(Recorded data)
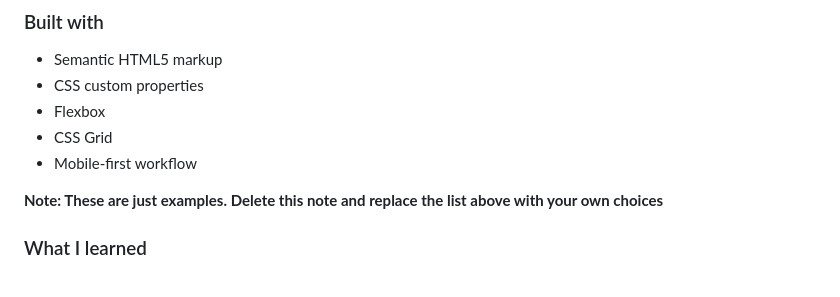
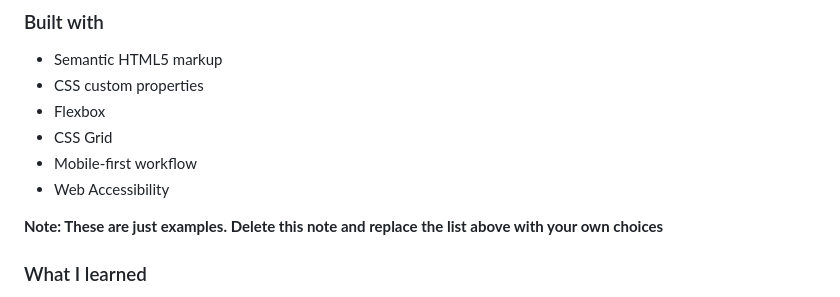
Before and after one commit to ashishmangla0/Recipepage, a Markdown page: README.md, the part around the change. Rendered like a GitHub page.

```diff
--- a/README.md
+++ b/README.md
@@ -46,6 +46,7 @@ Then crop/optimize/edit your image however you like, add it to your project, and
 - Flexbox
 - CSS Grid
 - Mobile-first workflow
+- Web Accessibility
 
 
 **Note: These are just examples. Delete this note and replace the list above with your own choices**
```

Prompt: What lines above contain "README"? Copy them out.

Result of this task:
Before and after one commit to ashishmangla0/Recipepage, a Markdown page: README.md, the part around the change. Rendered like a GitHub page.
--- a/README.md
+++ b/README.md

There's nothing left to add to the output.